■ Aim of the exercise:
Please repeat the entries below exactly as written, leaving out any images.

[Front-end code edit data]
_ _ _ _ _ _ _

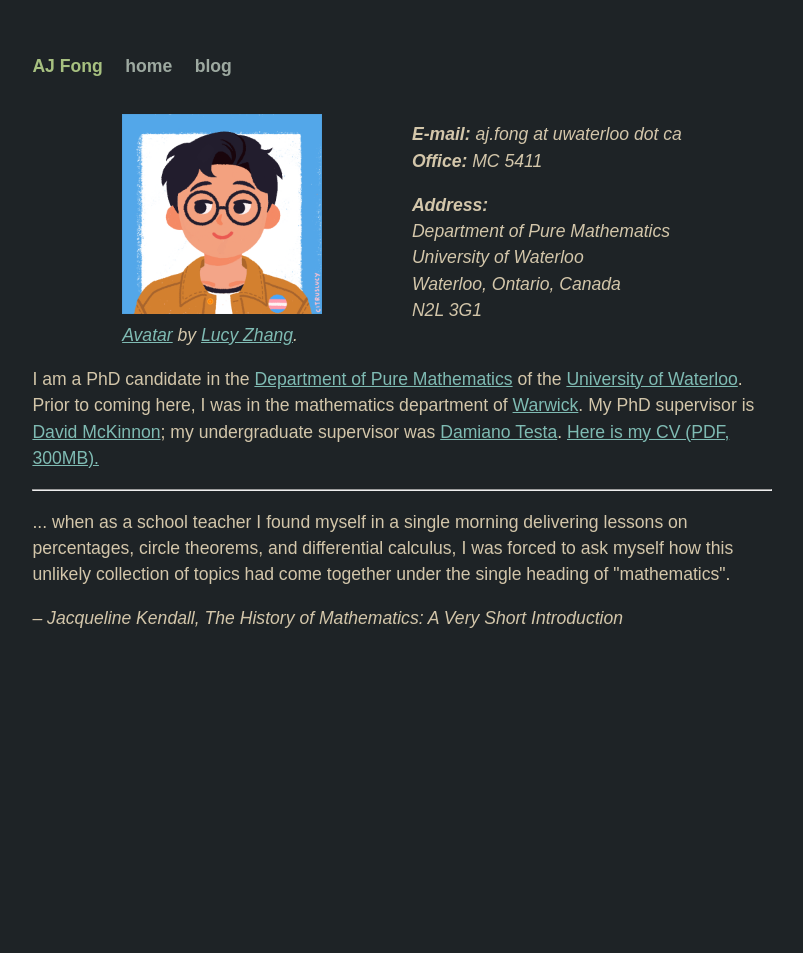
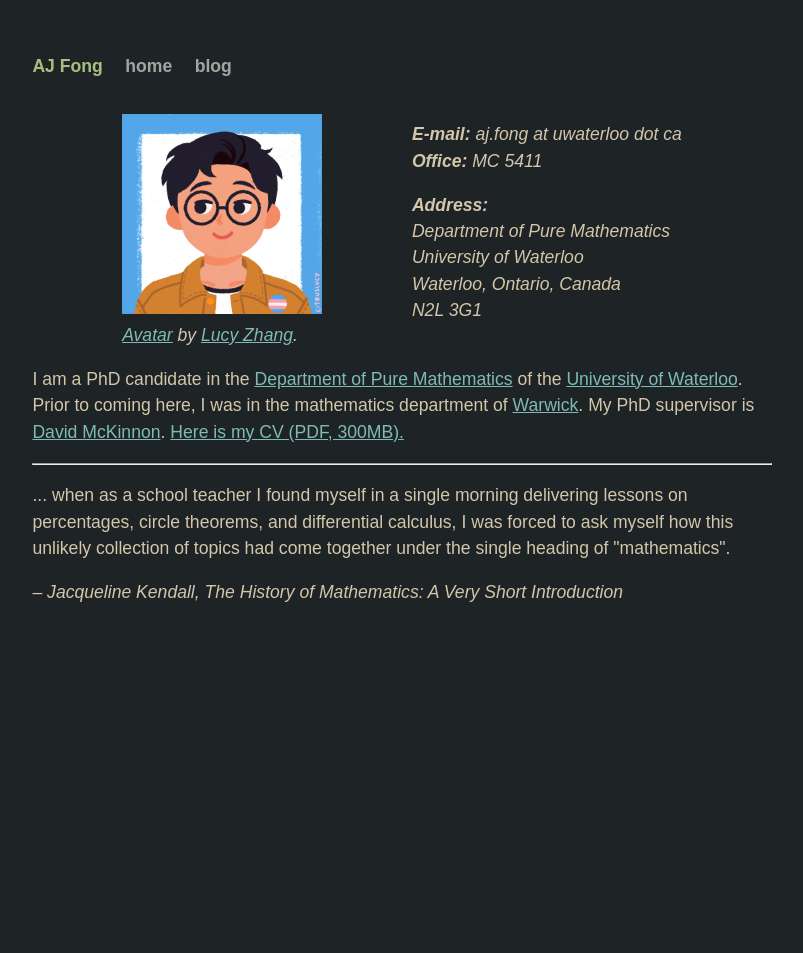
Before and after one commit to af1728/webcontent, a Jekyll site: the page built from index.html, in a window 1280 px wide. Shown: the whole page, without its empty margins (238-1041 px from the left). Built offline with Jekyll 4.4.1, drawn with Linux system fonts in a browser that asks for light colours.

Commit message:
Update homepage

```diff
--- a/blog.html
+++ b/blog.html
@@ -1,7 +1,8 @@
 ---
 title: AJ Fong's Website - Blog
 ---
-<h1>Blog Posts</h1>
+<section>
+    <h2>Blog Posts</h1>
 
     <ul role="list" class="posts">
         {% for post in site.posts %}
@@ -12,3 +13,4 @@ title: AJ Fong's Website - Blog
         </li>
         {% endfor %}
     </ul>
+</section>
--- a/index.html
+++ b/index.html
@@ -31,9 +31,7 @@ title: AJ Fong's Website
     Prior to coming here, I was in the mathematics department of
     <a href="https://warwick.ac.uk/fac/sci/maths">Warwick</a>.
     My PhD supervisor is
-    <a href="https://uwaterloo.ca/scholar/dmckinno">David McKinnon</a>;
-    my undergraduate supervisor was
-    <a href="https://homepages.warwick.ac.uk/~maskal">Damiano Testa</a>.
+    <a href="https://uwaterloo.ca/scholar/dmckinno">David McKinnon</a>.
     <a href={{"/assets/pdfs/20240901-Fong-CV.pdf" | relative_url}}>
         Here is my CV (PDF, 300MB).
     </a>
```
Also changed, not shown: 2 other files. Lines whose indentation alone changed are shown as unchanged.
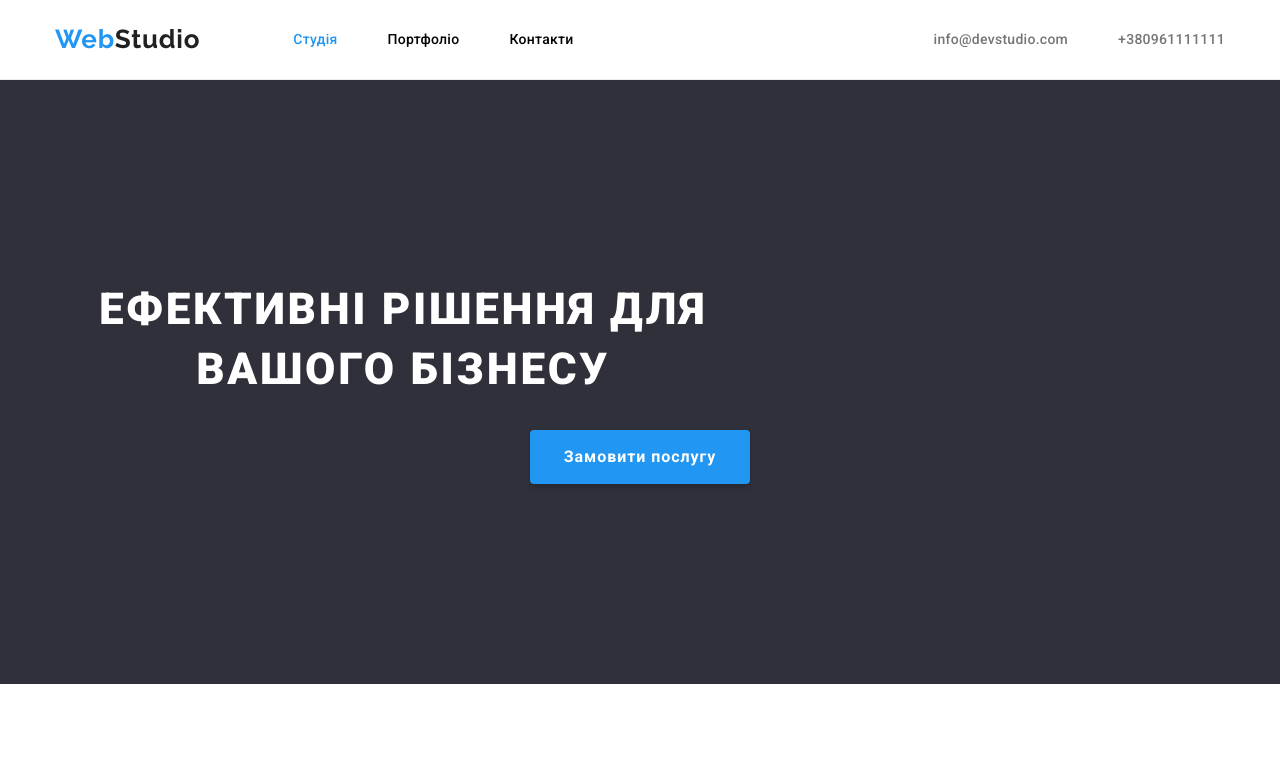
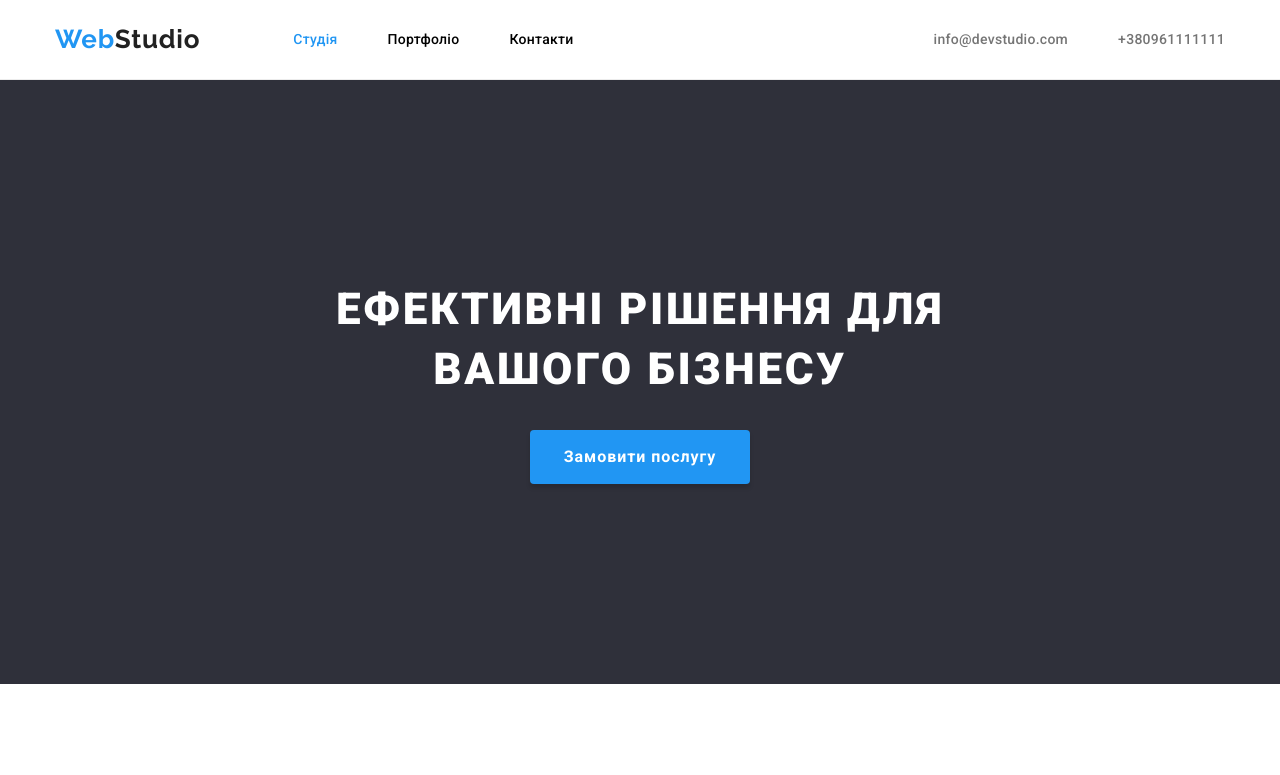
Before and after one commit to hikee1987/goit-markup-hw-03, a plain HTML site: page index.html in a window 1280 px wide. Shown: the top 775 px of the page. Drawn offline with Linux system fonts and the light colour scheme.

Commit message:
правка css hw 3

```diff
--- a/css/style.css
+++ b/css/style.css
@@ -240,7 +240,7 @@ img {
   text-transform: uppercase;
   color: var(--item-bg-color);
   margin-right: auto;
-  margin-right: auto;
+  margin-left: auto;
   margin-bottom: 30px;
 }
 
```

_ _ _ _ _ _ _

■ Exercise solution:
Before and after one commit to af1728/webcontent, a Jekyll site: the page built from index.html, in a window 1280 px wide. Shown: the whole page, without its empty margins (238-1041 px from the left). Built offline with Jekyll 4.4.1, drawn with Linux system fonts in a browser that asks for light colours.

Commit message:
Update homepage

```diff
--- a/blog.html
+++ b/blog.html
@@ -1,7 +1,8 @@
 ---
 title: AJ Fong's Website - Blog
 ---
-<h1>Blog Posts</h1>
+<section>
+    <h2>Blog Posts</h1>
 
     <ul role="list" class="posts">
         {% for post in site.posts %}
@@ -12,3 +13,4 @@ title: AJ Fong's Website - Blog
         </li>
         {% endfor %}
     </ul>
+</section>
--- a/index.html
+++ b/index.html
@@ -31,9 +31,7 @@ title: AJ Fong's Website
     Prior to coming here, I was in the mathematics department of
     <a href="https://warwick.ac.uk/fac/sci/maths">Warwick</a>.
     My PhD supervisor is
-    <a href="https://uwaterloo.ca/scholar/dmckinno">David McKinnon</a>;
-    my undergraduate supervisor was
-    <a href="https://homepages.warwick.ac.uk/~maskal">Damiano Testa</a>.
+    <a href="https://uwaterloo.ca/scholar/dmckinno">David McKinnon</a>.
     <a href={{"/assets/pdfs/20240901-Fong-CV.pdf" | relative_url}}>
         Here is my CV (PDF, 300MB).
     </a>
```
Also changed, not shown: 2 other files. Lines whose indentation alone changed are shown as unchanged.
Before and after one commit to hikee1987/goit-markup-hw-03, a plain HTML site: page index.html in a window 1280 px wide. Shown: the top 775 px of the page. Drawn offline with Linux system fonts and the light colour scheme.

Commit message:
правка css hw 3

```diff
--- a/css/style.css
+++ b/css/style.css
@@ -240,7 +240,7 @@ img {
   text-transform: uppercase;
   color: var(--item-bg-color);
   margin-right: auto;
-  margin-right: auto;
+  margin-left: auto;
   margin-bottom: 30px;
 }
 
```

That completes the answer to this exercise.